Charges were filed against the officer, Geraint Jones, after he shared a variation of the semi-popular Wardy Joubert III meme, with Derek Chauvin replaced with Joubert.
The 45-year-old officer, who has served as a first responder for 23 years, did not post the image publicly, instead sharing it in a private WhatsApp group with eight other people, many of whom responded with “laughing” emojis.
Under a UK law known as the Communications Act of 2003, it is a criminal offense in the country to send material that is “grossly offensive or of an indecent, obscene or menacing character” over any “public electronic communications network.”
Interim guidelines issued by the British Director of Public Prosecutions (the rough equivalent to the U.S. attorney general) in 2013 state that prosecutors should consider if a communication was aggravated by racial factors. At the time, the Director of Public Prosecutions was Keir Starmer, now the leader of the Labour party.
The interim guidelines issued by Starmer in 2013 also state that prosecutions for so-called malicious communications can be avoided if the message “was not intended for a wide audience, nor was the obvious consequence of sending the communication.”

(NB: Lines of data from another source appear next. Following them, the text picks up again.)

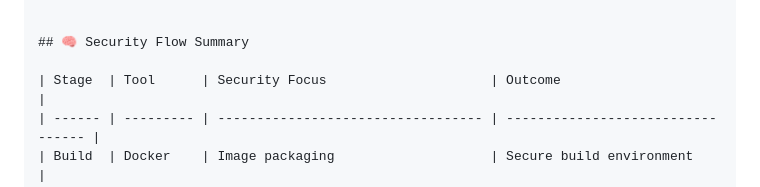
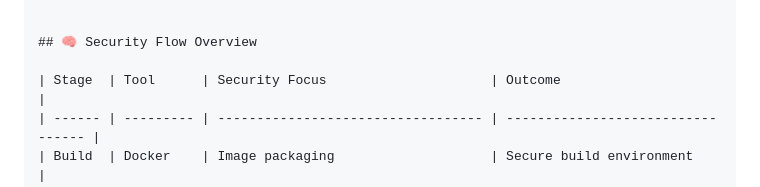
Before and after one commit to Oreire/python-scripting, a Markdown page: README.md, the part around the change. Drawn GitHub-style.

Commit message:
Automation 13

```diff
--- a/README.md
+++ b/README.md
@@ -571,7 +571,7 @@ jobs:
 }
 
 
-## 🧠 Security Flow Summary
+## 🧠 Security Flow Overview
 
 | Stage  | Tool      | Security Focus                     | Outcome                           |
 | ------ | --------- | ---------------------------------- | --------------------------------- |
```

Whether the court will deem a WhatsApp group consisting of eight people to be a “wide audience” remains to be seen.
Speaking at the trial, officer Jones said that thousands of people shared the meme before it reached him, and the court risked criminalizing all of them.
“I knew that meme was going viral at the time and they had seen it in various shapes and forms,” Jones told the court. “I saw the comedy of it because I found the character amusing and where he turns up.
“Maybe I was after a cheap laugh or trying to raise a smile. I didn’t think about it deeply and I didn’t look at the image in detail.”
He continued: “I never envisioned that I would end up in court. I know that there must be tens of thousands of people who have shared it thinking it’s humorous, probably hundreds of thousands. We don’t want to run the risk of criminalising all those people.”
A verdict on the case is expected in April.
Allum Bokhari is the senior technology correspondent at Breitbart News. He is the author of #DELETED: Big Tech’s Battle to Erase the Trump Movement and Steal The Election.